2010 Toyota Prius is dumb compared to the Chevy Volt

2010 Toyota Prius is dumb compared to the Chevy Volt Toyota just unveiled its latest iteration of the Prius, and while there are some neat enhancements the new model is far from revolutionary. But then, that could be another sign of Toyota’s approach to business which has often meant incremental improvements to existing designs. In this case that means a Prius with 50 mpg, a bigger engine, a solar powered fan, and LED headlights.

In contrast, General Motors is risking it all with the Chevy Volt to blaze a new path in the industry. All it took was a company on the verge of collapse to get there. If GM fails to turn its financial tailspin around, Toyota’s incremental approach could become the industry standard again. The 2010 Toyota Prius certainly promises to be reliable if not terribly exciting and here’s why.

"Instant acceleration", CNBC swoons over Chevy Volt test run

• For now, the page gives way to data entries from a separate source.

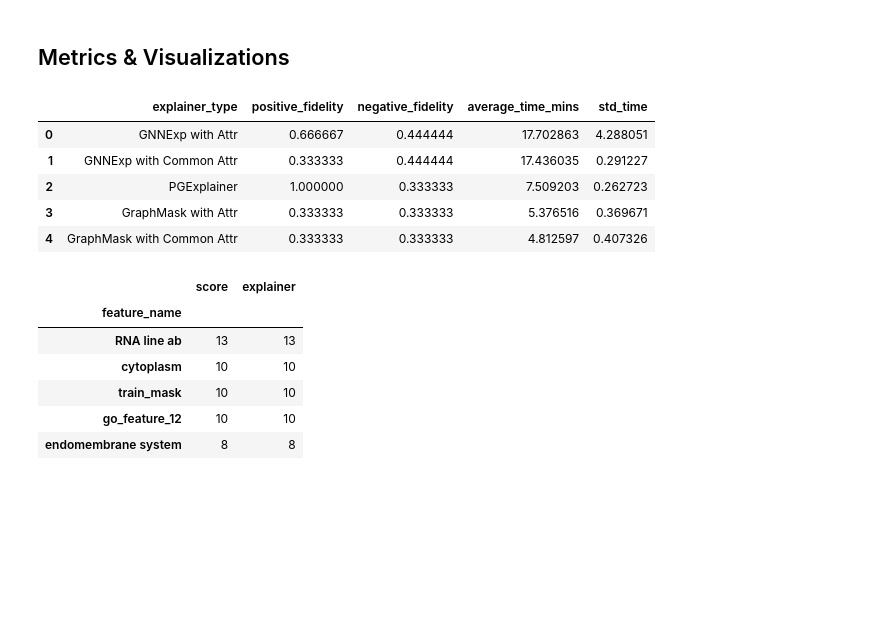
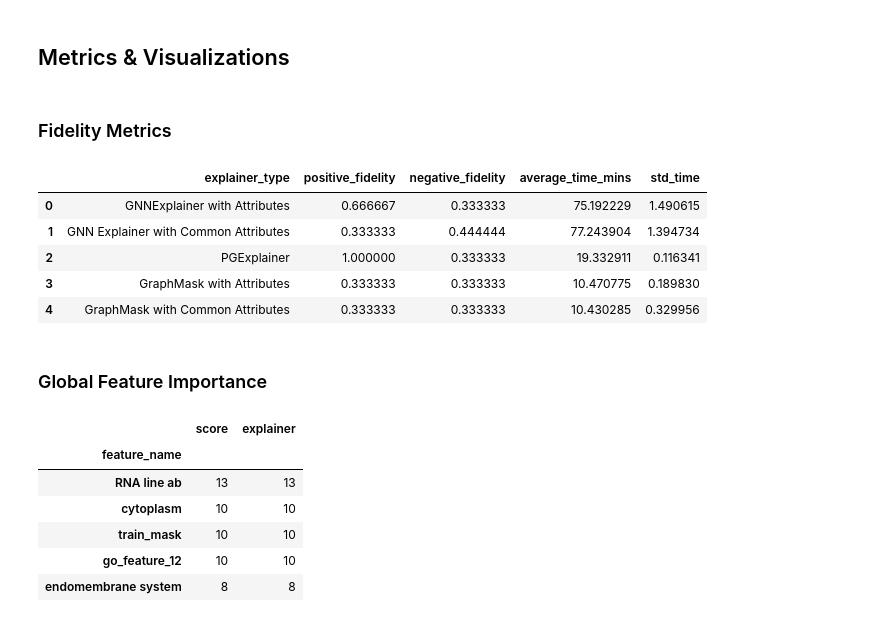
Before and after one commit to alyssaanastasi/srebp2-explanations, a Jupyter notebook: initial-experiment/init_exp.ipynb, the cells around one changed output. Cells and saved outputs as stored; diff of their text form; code cells hidden in the pictures; blank space fills up the shorter version.

```diff
--- a/initial-experiment/init_exp.ipynb
+++ b/initial-experiment/init_exp.ipynb
@@ -371,7 +371,7 @@ def pg_trial(explainer):
         process_times.append(process_end - process_start)
         explanations.append(explanation)
 
-    return {'positive_fid' : fid_pos, 'negative_fid': fid_neg, 'time': times, 'explanations': explanations}
+    return {'positive_fid' : fid_pos, 'negative_fid': fid_neg, 'wall_times': wall_times, 'process_times': process_times, 'explanations': explanations}
 # %% [markdown]
 ### Run Trials
 # %%
@@ -402,34 +389,36 @@ gm_exp_common = trial(gm_comm)
 # %%
 # make dict of all trials and their names
 
-trial_names = {"GNNExp with Attr" : gnn_exp_attr,
-               "GNNExp with Common Attr": gnn_exp_common,
+trial_names = {"GNNExplainer with Attributes" : gnn_exp_attr,
+               "GNN Explainer with Common Attributes": gnn_exp_common,
                "PGExplainer" : pg_exp,
-               "GraphMask with Attr" : gm_exp_attr,
-               "GraphMask with Common Attr": gm_exp_common}
+               "GraphMask with Attributes" : gm_exp_attr,
+               "GraphMask with Common Attributes": gm_exp_common}
+# %% [markdown]
+### Fidelity Metrics
 # %%
 import pandas as pd
 import numpy as np
 trials = []
 for trial_name in trial_names:
     trial = trial_names[trial_name]
     pos_fid = fidelity_score(trial['positive_fid'])
     neg_fid = fidelity_score(trial['negative_fid'])
-    avg_time = np.mean(trial['time']) / 60
-    std_time = np.std(trial['time']) / 60
+    avg_time = np.mean(trial['process_times']) / 60
+    std_time = np.std(trial['process_times']) / 60
     d = {'explainer_type': trial_name, 'positive_fidelity': pos_fid, 'negative_fidelity': neg_fid, 'average_time_mins': avg_time, 'std_time': std_time}
     trials.append(d)
 
 
 trials_df = pd.DataFrame(trials)
 trials_df
 # %% [output]
 |  | explainer_type | positive_fidelity | negative_fidelity | average_time_mins | std_time |
-| 0 | GNNExp with Attr | 0.666667 | 0.444444 | 17.702863 | 4.288051 |
-| 1 | GNNExp with Common Attr | 0.333333 | 0.444444 | 17.436035 | 0.291227 |
-| 2 | PGExplainer | 1.000000 | 0.333333 | 7.509203 | 0.262723 |
-| 3 | GraphMask with Attr | 0.333333 | 0.333333 | 5.376516 | 0.369671 |
-| 4 | GraphMask with Common Attr | 0.333333 | 0.333333 | 4.812597 | 0.407326 |
+| 0 | GNNExplainer with Attributes | 0.666667 | 0.333333 | 75.192229 | 1.490615 |
+| 1 | GNN Explainer with Common Attributes | 0.333333 | 0.444444 | 77.243904 | 1.394734 |
+| 2 | PGExplainer | 1.000000 | 0.333333 | 19.332911 | 0.116341 |
+| 3 | GraphMask with Attributes | 0.333333 | 0.333333 | 10.470775 | 0.189830 |
+| 4 | GraphMask with Common Attributes | 0.333333 | 0.333333 | 10.430285 | 0.329956 |
 # %%
 def get_k_features(explanation, k, feat_labels):
     node_mask = explanation.get('node_mask')
@@ -445,6 +434,8 @@ def get_k_features(explanation, k, feat_labels):
     df = df.sort_values('score', ascending=False)
     df = df.round(decimals=3)
     return df.head(k)
+# %% [markdown]
+### Global Feature Importance
 # %%
 top_features = pd.DataFrame()
 
```
Also changed, not shown: parts of 22 cells of this notebook.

"Instant acceleration", CNBC swoons over Chevy Volt test run With billions of dollars in loans from the federal government under its belt, GM is playing a high stakes game and its survival is the ante. The company is struggling to change a widespread perception that its products are outdated and less reliable than foreign vehicles from the likes of Toyota. The Chevy Volt is the pinpoint of that effort, and GM just invited a reporter from CNBC to test drive the latest mule. There’s nothing like some superstar publicity to build customer intrigue, but will it survive cheap oil?

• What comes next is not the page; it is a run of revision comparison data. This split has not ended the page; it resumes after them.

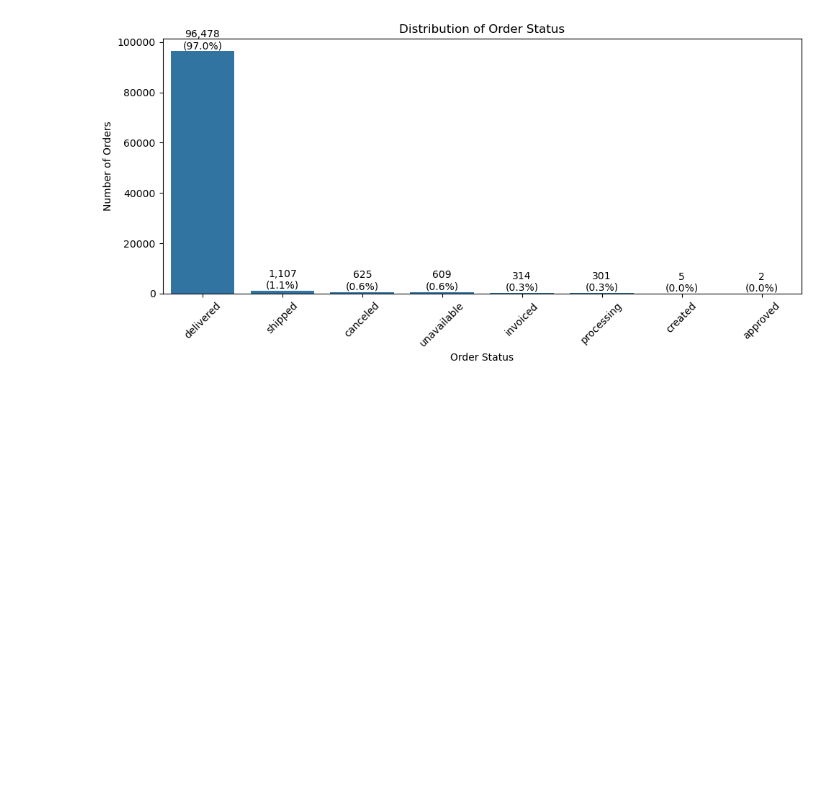
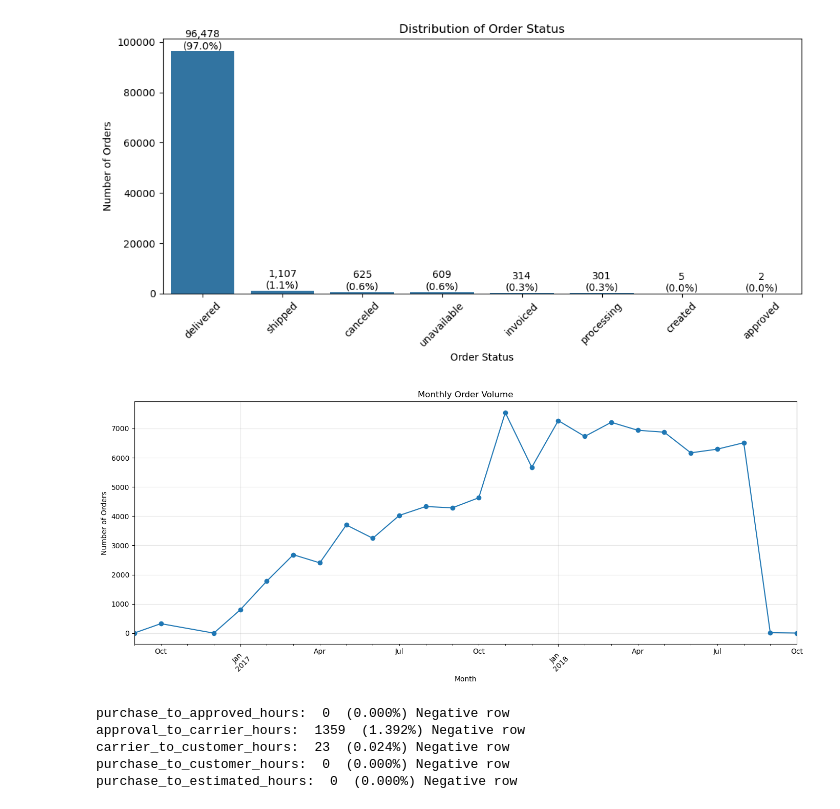
Before and after one commit to AminrezaAman/brazilian-ecommerce-analytics, a Jupyter notebook: notebooks/03_Exploratory_Data_Analysis.ipynb, the cells around one changed output. Cells and saved outputs as stored; diff of their text form; code cells hidden in the pictures; blank space fills up the shorter version.

```diff
--- a/notebooks/03_Exploratory_Data_Analysis.ipynb
+++ b/notebooks/03_Exploratory_Data_Analysis.ipynb
@@ -7,8 +7,11 @@ import matplotlib.pyplot as plt
 import seaborn as sns
 # %%
 # import dataset
+date_cols = ['order_purchase_timestamp', 'order_approved_at',
+             'order_delivered_carrier_date', 'order_delivered_customer_date',
+             'order_estimated_delivery_date']
 
-orders_cleaned      = pd.read_csv('../data/interim/olist_orders_cleaned.csv')
+orders_cleaned      = pd.read_csv('../data/interim/olist_orders_cleaned.csv', parse_dates=date_cols)
 order_items_cleaned = pd.read_csv('../data/interim/olist_order_items_cleaned.csv')
 customers_cleaned   = pd.read_csv('../data/interim/olist_customers_cleaned.csv')
 payments_cleaned    = pd.read_csv('../data/interim/olist_ payments_cleaned.csv')
@@ -59,3 +79,37 @@ plt.tight_layout()
 plt.show()
 # %% [output]
 [figure]
+# %%
+monthly_orders = (
+    orders_cleaned.groupby(orders_cleaned['order_purchase_timestamp'].dt.to_period("M")).size()
+    )
+monthly_orders
+
+plt.figure(figsize=(14, 6))
+
+monthly_orders.plot(kind="line", marker="o")
+
+plt.title("Monthly Order Volume")
+plt.xlabel("Month")
+plt.ylabel("Number of Orders")
+
+plt.xticks(rotation=45)
+plt.grid(alpha=0.3)
+
+plt.tight_layout()
+plt.show()
+# %% [output]
+[figure, added]
+# %%
+for col in ['purchase_to_approved_hours','approval_to_carrier_hours',
+            'carrier_to_customer_hours','purchase_to_customer_hours',
+            'purchase_to_estimated_hours']:
+    n_neg = (orders_cleaned[col] < 0).sum()
+    pct = n_neg / orders_cleaned[col].notna().sum() * 100
+    print(f"{col}:  {n_neg}  ({pct:.3f}%) Negative row ")
+# %% [output]
+purchase_to_approved_hours:  0  (0.000%) Negative row
+approval_to_carrier_hours:  1359  (1.392%) Negative row
+carrier_to_customer_hours:  23  (0.024%) Negative row
+purchase_to_customer_hours:  0  (0.000%) Negative row
+purchase_to_estimated_hours:  0  (0.000%) Negative row
```
Also changed, not shown: parts of 6 cells of this notebook, 1 other file.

New Chevy Volt plant screeches to a halt amidst GM cash problems

Chevy Volt GM has a checkered past when it comes to creating products and running a business with sustainability in mind. But with the balloon of gas prices in recent history, demand for fuel efficient vehicles has jumped upward and GM is racing to produce the Chevy Volt by 2010. The problem? GM’s dwindling supply of cash means plans to build a new manufacturing plant in Flint, MI stopping short.

Building the new plant would cost GM $370 million, and with the financial market in its current cash hoarding phase, the company is not able to acquire additional investments through traditional channels. Automaker pleas to Congress were recently shot down amid arguments with the United Auto Workers (UAW) union on allowing wage cuts that would bring compensation in line with Japanese automakers. The Whitehouse has indicated its willing to help, but no official decision is out yet.